Bishop Williams was severely antagonistic towards the third Pakeha figure upon whom Wells focuses. This was the French Catholic nun Sister Mary Joseph (Suzanne) Aubert. Under the sincere impression that Kereopa had been either baptised or confirmed a Catholic – before he became Pai Marire – the bustling 36-year-old Aubert gained access to Napier jail and tried to arrange for a Catholic priest to hear Kereopa’s confession and accompany him to the gallows. She was, as she saw it, trying to save his soul. News of this outraged Bishop Williams, who saw Aubert’s intervention as the interference of a denomination which he detested anyway (as did the Low Church Colenso).
In the event it was Williams’ son, the Rev Samuel Williams, who accompanied Kereopa to the gallows, willy-nilly.

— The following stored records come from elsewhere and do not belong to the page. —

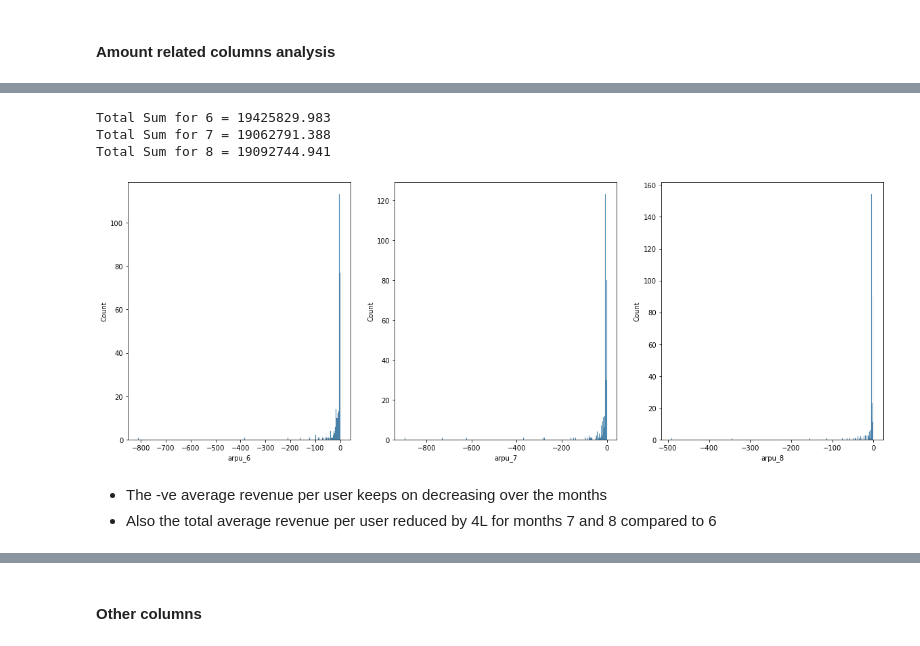
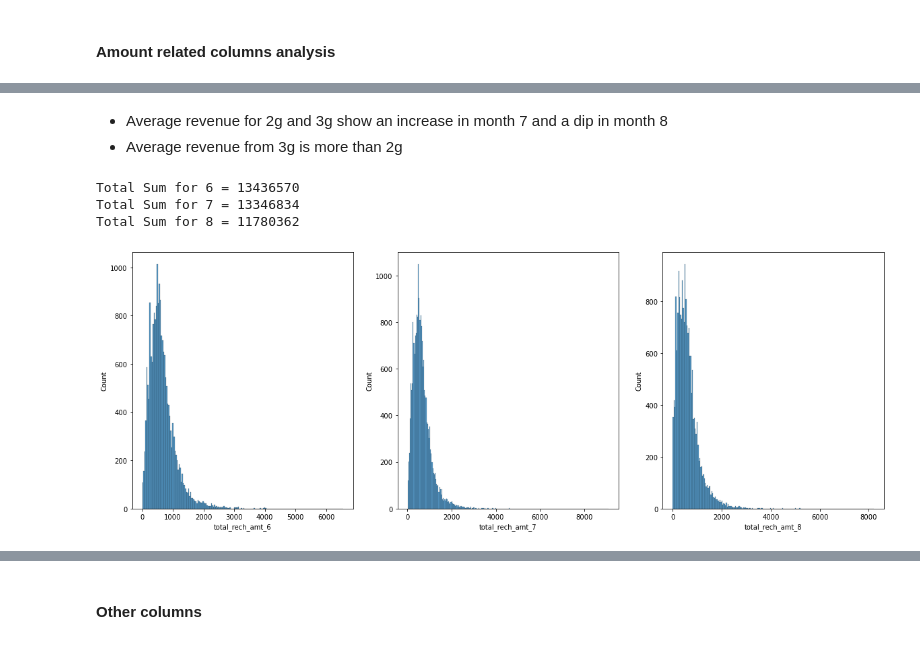
Before and after one commit to vighu0710/TelecomChurnPrediction, a Jupyter notebook: Telecom churn prediction.ipynb, the cells around one changed output, grey strips where cells are left out. Drawn from its saved outputs; the diff is of its cells as text; code cells hidden in the pictures.

```diff
--- a/Telecom churn prediction.ipynb
+++ b/Telecom churn prediction.ipynb
@@ -299,0 +306,7 @@ memory usage: 84.4+ MB
+# %%
+# calculate total recharge amount for June and July --> call recharge amount + data recharge amount
+Telecom_df['amt_data_6'] = Telecom_df.total_rech_amt_6 + Telecom_df.total_data_rech_6
+Telecom_df['amt_data_7'] = Telecom_df.total_rech_amt_7 + Telecom_df.total_data_rech_7
+# %%
+# calculate average recharge done by customer in June and July
+Telecom_df['av_amt_data_6_7'] = (Telecom_df.amt_data_6 + Telecom_df.amt_data_7)/2
@@ -299,0 +318,5 @@ memory usage: 84.4+ MB
+# %%
+# retain only those customers who have recharged their mobiles with more than or equal to 70th percentile amount
+Telecom_df_filtered = Telecom_df.loc[Telecom_df.av_amt_data_6_7 >= Telecom_df.av_amt_data_6_7.quantile(0.7), :]
+Telecom_df_filtered = Telecom_df_filtered.reset_index(drop=True)
+Telecom_df_filtered.shape
@@ -299,0 +325,5 @@ memory usage: 84.4+ MB
+# %%
+# delete variables created to filter high-value customers
+Telecom_df_filtered = Telecom_df_filtered.drop(['total_data_rech_6', 'total_data_rech_7',
+                                      'amt_data_6', 'amt_data_7', 'av_amt_data_6_7'], axis=1)
+Telecom_df_filtered.shape
@@ -995,20 +1134,20 @@ fig.show()
+# %% [markdown]
+- Average revenue for 2g and 3g show an increase in month 7 and a dip in month 8
+- Average revenue from 3g is more than 2g
 # %%
-# -ve average revenue per user across months
+# total recharge amount across 3 months
 
 fig, axs = plt.subplots(1,3,figsize=(20,7))
-sns.histplot(Telecom_df[Telecom_df['arpu_6']<0.0]['arpu_6'],ax=axs[0])
-sns.histplot(Telecom_df[Telecom_df['arpu_7']<0.0]['arpu_7'],ax=axs[1])
-sns.histplot(Telecom_df[Telecom_df['arpu_8']<0.0]['arpu_8'],ax=axs[2])
+sns.histplot(Telecom_df_filtered[Telecom_df_filtered['total_rech_amt_6']>0.0]['total_rech_amt_6'],ax=axs[0])
+sns.histplot(Telecom_df_filtered[Telecom_df_filtered['total_rech_amt_7']>0.0]['total_rech_amt_7'],ax=axs[1])
+sns.histplot(Telecom_df_filtered[Telecom_df_filtered['total_rech_amt_8']>0.0]['total_rech_amt_8'],ax=axs[2])
 fig.show()
 
-print('Total Sum for 6 = {0}'.format(Telecom_df['arpu_6'].sum()))
-print('Total Sum for 7 = {0}'.format(Telecom_df['arpu_7'].sum()))
-print('Total Sum for 8 = {0}'.format(Telecom_df['arpu_8'].sum()))
+print('Total Sum for 6 = {0}'.format(Telecom_df_filtered['total_rech_amt_6'].sum()))
+print('Total Sum for 7 = {0}'.format(Telecom_df_filtered['total_rech_amt_7'].sum()))
+print('Total Sum for 8 = {0}'.format(Telecom_df_filtered['total_rech_amt_8'].sum()))
 # %% [output]
-Total Sum for 6 = 19425829.983
-Total Sum for 7 = 19062791.388
-Total Sum for 8 = 19092744.941
+Total Sum for 6 = 13436570
+Total Sum for 7 = 13346834
+Total Sum for 8 = 11780362
-[figure, old version]
+[figure, new version]
-# %% [markdown]
-- The -ve average revenue per user keeps on decreasing over the months
-- Also the total average revenue per user reduced by 4L for months 7 and 8 compared to 6
```
Also changed, not shown: parts of 115 cells of this notebook.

Wells’ own attitude towards Christianity is ambiguous at best (in the introductory chapter there is a slightly ironical smirk as he tells of his participating in an Anglican communion service at the Opotiki church). An element of farce creeps into the way he presents Aubert’s manoeuvres and Bishop Williams’ counter-manoeuvres on the night before Kereopa was hanged. Nevertheless, Wells’ sympathies are more on the side of Aubert and of Colenso than on the side of Bishop Williams. Like Volkner and like Kereopa, the French nun and the defrocked gadfly are to him “outsiders” from the mainstream of Pakeha opinion. Or perhaps they show that Pakeha colonial society was more diverse than recent revisionist history has allowed? Wells writes:
            “It is only too common to dismiss New Zealand’s colonial society in terms of its worst aspects but at times it is also necessary to expand our understanding and include the alternative universes of remarkable individuals like William Colenso and Mary Joseph Aubert. They were also members of colonial society.” (p.263)

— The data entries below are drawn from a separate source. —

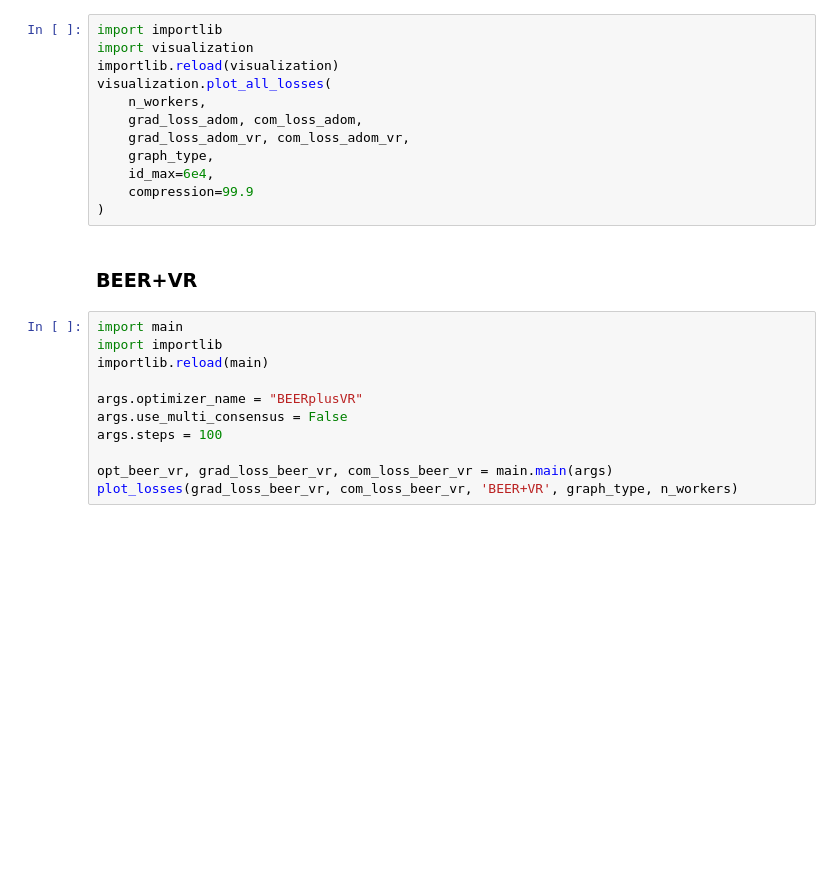
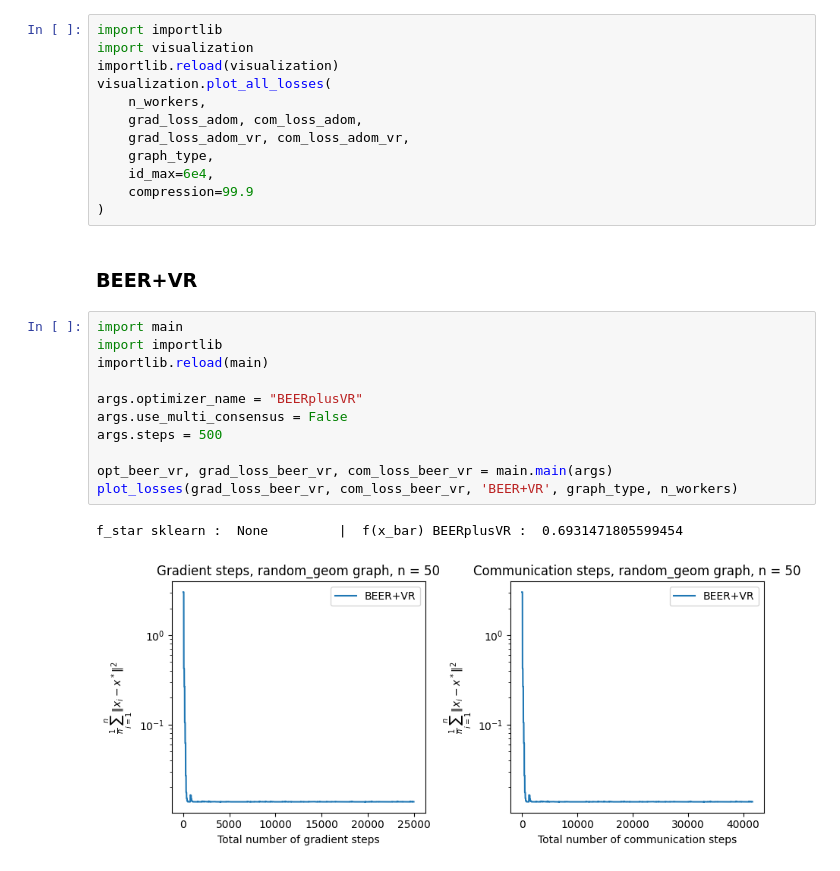
Before and after one commit to jffDev/adom_plus_vr, a Jupyter notebook: Examples.ipynb, the cells around one changed output. Saved outputs shown, nothing was run; the diff lists cells and outputs as text; blank space fills up the shorter version.

```diff
--- a/Examples.ipynb
+++ b/Examples.ipynb
@@ -192,11 +206,14 @@ visualization.plot_all_losses(
 # %%
 import main
 import importlib
 importlib.reload(main)
 
 args.optimizer_name = "BEERplusVR"
 args.use_multi_consensus = False
-args.steps = 100
+args.steps = 500
 
 opt_beer_vr, grad_loss_beer_vr, com_loss_beer_vr = main.main(args)
 plot_losses(grad_loss_beer_vr, com_loss_beer_vr, 'BEER+VR', graph_type, n_workers)
+# %% [output]
+f_star sklearn :  None         |  f(x_bar) BEERplusVR :  0.6931471805599454
+[figure, added]
```
Also changed, not shown: parts of 10 cells of this notebook, 4 other files.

Wells, by the way, has another reason to say positive things about colonial Pakeha society. After all, it was literate and “the entire trail of deceit and obfuscation of the Kereopa Te Rau trial is only available to us today because of the excellence of a nineteenth-century colonial bureaucracy.” (p.325)

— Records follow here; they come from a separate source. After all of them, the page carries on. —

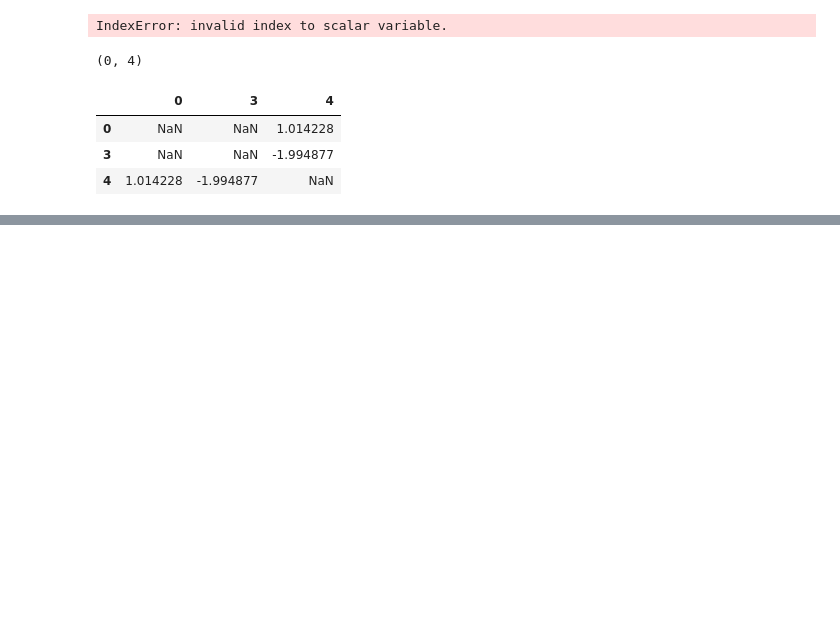
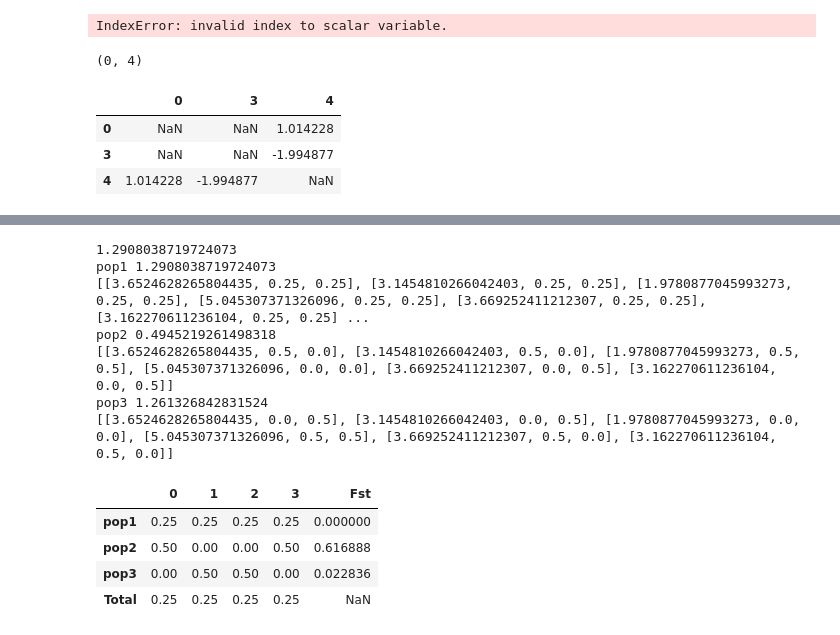
Before and after one commit to maepz/CRISPR_distance, a Jupyter notebook: CRISPR_distance_brouillon.ipynb, the cells around one changed output, grey strips where cells are left out. Saved outputs shown, nothing was run; the diff lists cells and outputs as text; code cells hidden in the pictures; blank space fills up the shorter version.

```diff
--- a/CRISPR_distance_brouillon.ipynb
+++ b/CRISPR_distance_brouillon.ipynb
@@ -1407,0 +1477,12 @@ IndexError: invalid index to scalar variable.
+# %%
+def get_distance_matrix_from_phylogeny(Tree):
+    taxa=sorted(map(int,[cl.name for cl in Tree.get_terminals()]))
+    matrix=pd.DataFrame([],columns=taxa,index=taxa)
+    for combi in combinations(range(len(names)),2):
+        tgt1=str(combi[0])
+        tgt2=str(combi[1])
+        dist=Tree.distance({"name": tgt1}, {"name": tgt2})
+        matrix.loc[combi]=dist
+        matrix.loc[combi[1],combi[0]]=dist
+    return(matrix)
+get_distance_matrix_from_phylogeny(Tree)
@@ -1407,0 +1495,42 @@ IndexError: invalid index to scalar variable.
+# %%
+Tree_unrooted=Tree
+Tree_unrooted.rooted=False
+dist=get_distance_matrix_from_phylogeny(Tree_unrooted)
+# %%
+pop=pd.DataFrame([[0.25,0.25,0.25,0.25],[0.5,0,0,0.5],[0,0.5,0.5,0]],columns=[0,1,2,3],index=['pop1','pop2','pop3'])
+
+from CRISPR_functions import nCr
+
+t=['pop1','pop2']
+t=['pop1','pop2','pop3']
+
+pop_subset=pop.loc[t]
+pop_subset.loc['Total']=(pop_subset.sum(axis=0)/len(pop_subset))
+
+tt=sum([dist.loc[combi]*pop_subset.loc['Total',combi[0]]*pop_subset.loc['Total',combi[1]] for combi in combinations(pop_subset.columns,2)])
+print(tt)
+
+fst=[]
+for p in t:
+    t0=sum([dist.loc[combi]*pop_subset.loc[p,combi[0]]*pop_subset.loc[p,combi[1]] for combi in combinations(pop_subset.columns,2)])
+    print(p,t0)
+    print([[dist.loc[combi],pop_subset.loc[p,combi[0]],pop_subset.loc[p,combi[1]]] for combi in combinations(pop_subset.columns,2)])
+
+
+    fst+=[(tt-t0)/tt]
+
+pop_subset['Fst']=fst+[None]
+pop_subset
+# %% [output]
+1.2908038719724073
+pop1 1.2908038719724073
+[[3.6524628265804435, 0.25, 0.25], [3.1454810266042403, 0.25, 0.25], [1.9780877045993273, 0.25, 0.25], [5.045307371326096, 0.25, 0.25], [3.669252411212307, 0.25, 0.25], [3.162270611236104, 0.25, 0.25] ...
+pop2 0.4945219261498318
+[[3.6524628265804435, 0.5, 0.0], [3.1454810266042403, 0.5, 0.0], [1.9780877045993273, 0.5, 0.5], [5.045307371326096, 0.0, 0.0], [3.669252411212307, 0.0, 0.5], [3.162270611236104, 0.0, 0.5]]
+pop3 1.261326842831524
+[[3.6524628265804435, 0.0, 0.5], [3.1454810266042403, 0.0, 0.5], [1.9780877045993273, 0.0, 0.0], [5.045307371326096, 0.5, 0.5], [3.669252411212307, 0.5, 0.0], [3.162270611236104, 0.5, 0.0]]
+|  | 0 | 1 | 2 | 3 | Fst |
+| pop1 | 0.25 | 0.25 | 0.25 | 0.25 | 0.000000 |
+| pop2 | 0.50 | 0.00 | 0.00 | 0.50 | 0.616888 |
+| pop3 | 0.00 | 0.50 | 0.50 | 0.00 | 0.022836 |
+| Total | 0.25 | 0.25 | 0.25 | 0.25 | NaN |
```
Also changed, not shown: parts of 5 cells of this notebook, 15 other files.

I found this book completely absorbing and its nuanced arguments quite persuasive.
I save a few misgivings for the end.
There are times when Wells does rather overdo the pictorial scene-setting and the dramatization, allowing his imagination to get the better of him. I find this in passages such as:
But first we must creep along those dark, echoing hallways. It is another hot day, close, even though occasional showers skitter across the ground. We have to stand outside a cell and wait patiently for the turnkey, perhaps Thomas Maloney, to select the correct key, enter it into the lock, turn the lock then pull it back” etc. etc. (p.325)
I am a little dissatisfied at the way Wells presents the (small and incidental) role of the French Catholic priest Fr Garavel. Some months before Volkner’s murder, Garavel, coming to Opotiki from the Waikato, carried to the Whakatohea people a letter from Wiremu Tamihana, which turned out to be urging them to join the war against the British. It is highly unlikely that Garavel (who was quickly hustled out of the country by his superior Bishop Pompallier) was aware of the specific contents of the letter, but Wells leaves the matter painfully ambiguous. He says that Garavel “either wittingly or unwittingly” carried Tamihana’s incitement (p.85). On p.235 this becomes “either knowingly or unknowingly”. This is an odd statement from a writer who is elsewhere so ready to reach conclusions about people’s motives.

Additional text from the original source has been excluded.